Data shown:
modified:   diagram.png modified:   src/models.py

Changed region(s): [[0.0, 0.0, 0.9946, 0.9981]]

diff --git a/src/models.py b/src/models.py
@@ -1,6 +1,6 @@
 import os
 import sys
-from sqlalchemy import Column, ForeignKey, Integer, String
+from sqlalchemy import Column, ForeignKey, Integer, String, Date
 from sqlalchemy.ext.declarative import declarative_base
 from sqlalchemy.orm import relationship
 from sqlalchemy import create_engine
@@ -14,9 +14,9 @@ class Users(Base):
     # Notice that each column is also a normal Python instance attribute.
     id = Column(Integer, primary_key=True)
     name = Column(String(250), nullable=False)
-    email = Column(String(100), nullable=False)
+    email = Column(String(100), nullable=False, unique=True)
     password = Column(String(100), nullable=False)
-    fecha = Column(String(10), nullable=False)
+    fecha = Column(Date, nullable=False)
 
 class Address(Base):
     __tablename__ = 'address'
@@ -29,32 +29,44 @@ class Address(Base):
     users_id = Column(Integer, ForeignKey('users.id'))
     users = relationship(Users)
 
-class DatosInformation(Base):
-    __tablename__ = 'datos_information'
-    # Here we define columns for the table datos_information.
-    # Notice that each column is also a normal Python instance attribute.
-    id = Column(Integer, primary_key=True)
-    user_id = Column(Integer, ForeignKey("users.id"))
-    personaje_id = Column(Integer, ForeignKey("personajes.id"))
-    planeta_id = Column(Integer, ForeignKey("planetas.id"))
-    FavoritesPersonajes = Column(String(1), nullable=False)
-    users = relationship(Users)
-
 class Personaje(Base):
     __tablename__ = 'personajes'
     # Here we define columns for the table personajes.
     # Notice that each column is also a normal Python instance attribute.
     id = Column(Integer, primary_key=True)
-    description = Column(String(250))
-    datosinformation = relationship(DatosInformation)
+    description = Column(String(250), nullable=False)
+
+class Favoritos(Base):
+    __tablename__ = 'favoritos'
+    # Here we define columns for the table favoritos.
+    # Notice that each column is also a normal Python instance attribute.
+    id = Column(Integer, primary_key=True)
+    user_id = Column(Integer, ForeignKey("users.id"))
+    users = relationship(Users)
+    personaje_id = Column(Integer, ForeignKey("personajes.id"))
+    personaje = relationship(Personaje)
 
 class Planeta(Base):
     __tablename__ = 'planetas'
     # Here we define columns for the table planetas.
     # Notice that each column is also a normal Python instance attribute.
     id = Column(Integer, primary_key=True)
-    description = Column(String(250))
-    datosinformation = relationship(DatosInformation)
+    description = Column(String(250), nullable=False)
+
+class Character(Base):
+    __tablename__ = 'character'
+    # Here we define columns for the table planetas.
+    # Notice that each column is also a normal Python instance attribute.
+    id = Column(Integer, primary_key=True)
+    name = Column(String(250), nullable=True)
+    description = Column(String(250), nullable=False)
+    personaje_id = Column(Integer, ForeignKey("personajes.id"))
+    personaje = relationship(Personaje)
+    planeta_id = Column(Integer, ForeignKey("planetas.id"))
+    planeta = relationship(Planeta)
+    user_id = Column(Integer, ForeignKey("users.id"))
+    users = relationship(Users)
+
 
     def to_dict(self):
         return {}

What the task asks:
Your answer must be the full set of entries, copied exactly.

Output of the task:
modified:   diagram.png modified:   src/models.py

Changed region(s): [[0.0, 0.0, 0.9946, 0.9981]]

diff --git a/src/models.py b/src/models.py
@@ -1,6 +1,6 @@
 import os
 import sys
-from sqlalchemy import Column, ForeignKey, Integer, String
+from sqlalchemy import Column, ForeignKey, Integer, String, Date
 from sqlalchemy.ext.declarative import declarative_base
 from sqlalchemy.orm import relationship
 from sqlalchemy import create_engine
@@ -14,9 +14,9 @@ class Users(Base):
     # Notice that each column is also a normal Python instance attribute.
     id = Column(Integer, primary_key=True)
     name = Column(String(250), nullable=False)
-    email = Column(String(100), nullable=False)
+    email = Column(String(100), nullable=False, unique=True)
     password = Column(String(100), nullable=False)
-    fecha = Column(String(10), nullable=False)
+    fecha = Column(Date, nullable=False)
 
 class Address(Base):
     __tablename__ = 'address'
@@ -29,32 +29,44 @@ class Address(Base):
     users_id = Column(Integer, ForeignKey('users.id'))
     users = relationship(Users)
 
-class DatosInformation(Base):
-    __tablename__ = 'datos_information'
-    # Here we define columns for the table datos_information.
-    # Notice that each column is also a normal Python instance attribute.
-    id = Column(Integer, primary_key=True)
-    user_id = Column(Integer, ForeignKey("users.id"))
-    personaje_id = Column(Integer, ForeignKey("personajes.id"))
-    planeta_id = Column(Integer, ForeignKey("planetas.id"))
-    FavoritesPersonajes = Column(String(1), nullable=False)
-    users = relationship(Users)
-
 class Personaje(Base):
     __tablename__ = 'personajes'
     # Here we define columns for the table personajes.
     # Notice that each column is also a normal Python instance attribute.
     id = Column(Integer, primary_key=True)
-    description = Column(String(250))
-    datosinformation = relationship(DatosInformation)
+    description = Column(String(250), nullable=False)
+
+class Favoritos(Base):
+    __tablename__ = 'favoritos'
+    # Here we define columns for the table favoritos.
+    # Notice that each column is also a normal Python instance attribute.
+    id = Column(Integer, primary_key=True)
+    user_id = Column(Integer, ForeignKey("users.id"))
+    users = relationship(Users)
+    personaje_id = Column(Integer, ForeignKey("personajes.id"))
+    personaje = relationship(Personaje)
 
 class Planeta(Base):
     __tablename__ = 'planetas'
     # Here we define columns for the table planetas.
     # Notice that each column is also a normal Python instance attribute.
     id = Column(Integer, primary_key=True)
-    description = Column(String(250))
-    datosinformation = relationship(DatosInformation)
+    description = Column(String(250), nullable=False)
+
+class Character(Base):
+    __tablename__ = 'character'
+    # Here we define columns for the table planetas.
+    # Notice that each column is also a normal Python instance attribute.
+    id = Column(Integer, primary_key=True)
+    name = Column(String(250), nullable=True)
+    description = Column(String(250), nullable=False)
+    personaje_id = Column(Integer, ForeignKey("personajes.id"))
+    personaje = relationship(Personaje)
+    planeta_id = Column(Integer, ForeignKey("planetas.id"))
+    planeta = relationship(Planeta)
+    user_id = Column(Integer, ForeignKey("users.id"))
+    users = relationship(Users)
+
 
     def to_dict(self):
         return {}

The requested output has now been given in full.